Sand

Sand

Sand isn’t a boring material if you know what you are looking at!

highly rounded sand from the Gobi Desert

Highly rounded sand grains from the Gobi Desert of Mongolia. Wind-blown sand sustains repeated tiny impacts as it bounces along Earth’s surface. These impacts gradually abrade sharp protrusions from the grains and give their surface a “frosted” luster. The width of this view is approximately 10 millimeters. Photograph by Siim Sepp, used here under a Creative Commons License.

 

Thinking About Sand

Sand is a common material found on beaches, deserts, stream banks and other landscapes worldwide. In the mind of most people, sand is a white or tan, fine-grained, granular material. However, sand is much more diverse – even beyond the pink sand beaches of Bermuda or the black sand beaches of Hawaii. These are just a few of the many types of sand.

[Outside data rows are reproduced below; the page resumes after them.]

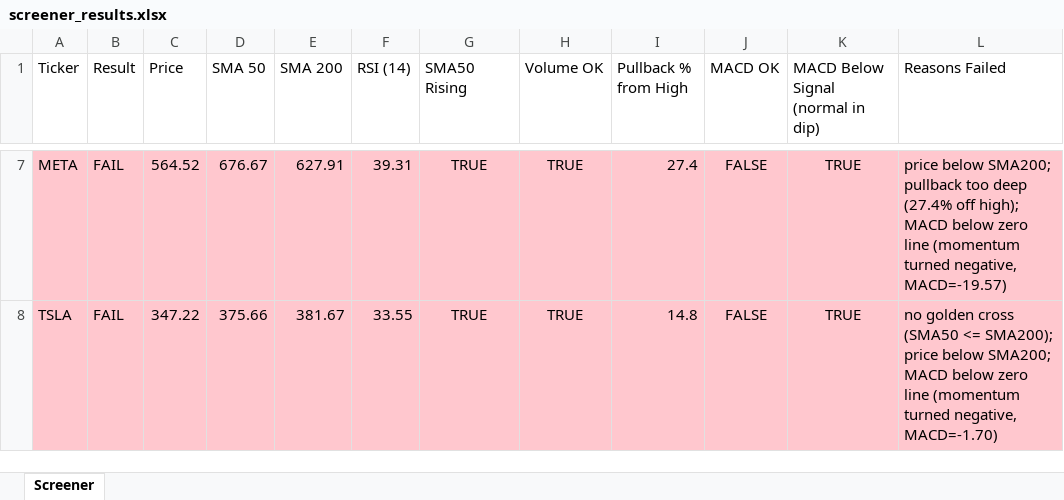
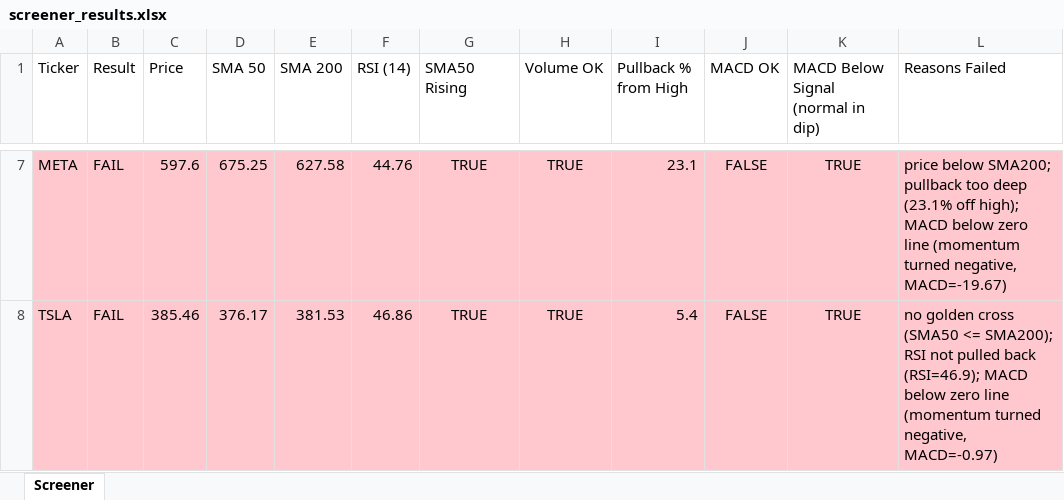
Before and after one commit to Spiky0315/Stock-screener, an Excel workbook: Output/screener_results.xlsx, sheet Screener, drawn as a sheet; only a part is shown, gaps mark what is left out; values as stored, in another font and other column widths than the file's, no borders; the diff covers the shown part only; the diff names each change by its address in the sheet, - before the commit and + after, or states it on an @@ line.

```diff
--- a/Output/screener_results.xlsx (sheet Screener)
+++ b/Output/screener_results.xlsx (sheet Screener)
-C7 (Price): 564.52
+C7 (Price): 597.6
-D7 (SMA 50): 676.67
+D7 (SMA 50): 675.25
-E7 (SMA 200): 627.91
+E7 (SMA 200): 627.58
-F7 (RSI (14)): 39.31
+F7 (RSI (14)): 44.76
-I7 (Pullback % from High): 27.4
+I7 (Pullback % from High): 23.1
-L7 (Reasons Failed): …too deep (27.4% off high); MACD below zero line (momentum turned negative, MACD=-19.57)
+L7 (Reasons Failed): …too deep (23.1% off high); MACD below zero line (momentum turned negative, MACD=-19.67)
-C8 (Price): 347.22
+C8 (Price): 385.46
-D8 (SMA 50): 375.66
+D8 (SMA 50): 376.17
-E8 (SMA 200): 381.67
+E8 (SMA 200): 381.53
-F8 (RSI (14)): 33.55
+F8 (RSI (14)): 46.86
-I8 (Pullback % from High): 14.8
+I8 (Pullback % from High): 5.4
-L8 (Reasons Failed): …<= SMA200); price below SMA200; MACD below zero line (momentum turned negative, MACD=-1.70)
+L8 (Reasons Failed): …<= SMA200); RSI not pulled back (RSI=46.9); MACD below zero line (momentum turned negative, MACD=-0.97)
```
Also changed, not shown: 31 edited cells elsewhere in this sheet.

What is Sand?

The word “sand” is actually used for a “particle size” rather than for a “material.” Sand is a loose, granular material with particles that range in size between 1/16 millimeter and 2 millimeters in diameter. It can be composed of mineral material such as quartz,orthoclase or gypsum; organic material such as mollusk shells, coral fragments or radiolarian tests; or rock fragments such asbasalt, pumice or chert. Where sand accumulates in large quantities, it can be lithified into a sedimentary rock known assandstone.

“Sand Size” Illustration

sand size

This photograph illustrates the size range of sand. The small tan sand grains in this photo are of a fine-grained sand from Qafsah, Tunisia. They are about 1/16 millimeter in diameter – the lower limit for a grain to be called “sand size.” The large brown grain is from near Worthing, England. It is a grain of coarse sand about 2 millimeters in diameter – the upper limit for a grain to be called “sand size.” Although sand particles are all tiny in size, there is an enormous relative size range between the smallest and largest. Public domain photo by Renee1137.

Most sands form when rock materials are broken down by weathering and transported by a stream to their place of deposition. A few types form when the shell or skeletal materials of organisms are broken up and transported. A few rare sands are formed chemically from materials dissolved or suspended in sea water.

Unusual Types of Sand

This page shows photos of a few types of sand that can be found worldwide. Most of the examples here are not typical. They are unusual types of sand that might only be found in a few locations worldwide. These unusual sands are a product of the types of material from which they are derived, the methods used to transport them, the chemical environment of their deposition site, and numerous other factors. After examining these photos you will probably conclude that sand can be a very diverse and interesting material.

Thanks to the many photographers who shared their photos through a Creative Commons License. Please see an attribution in the caption of each photo. A person would have to travel the world to get a collection of photos like this.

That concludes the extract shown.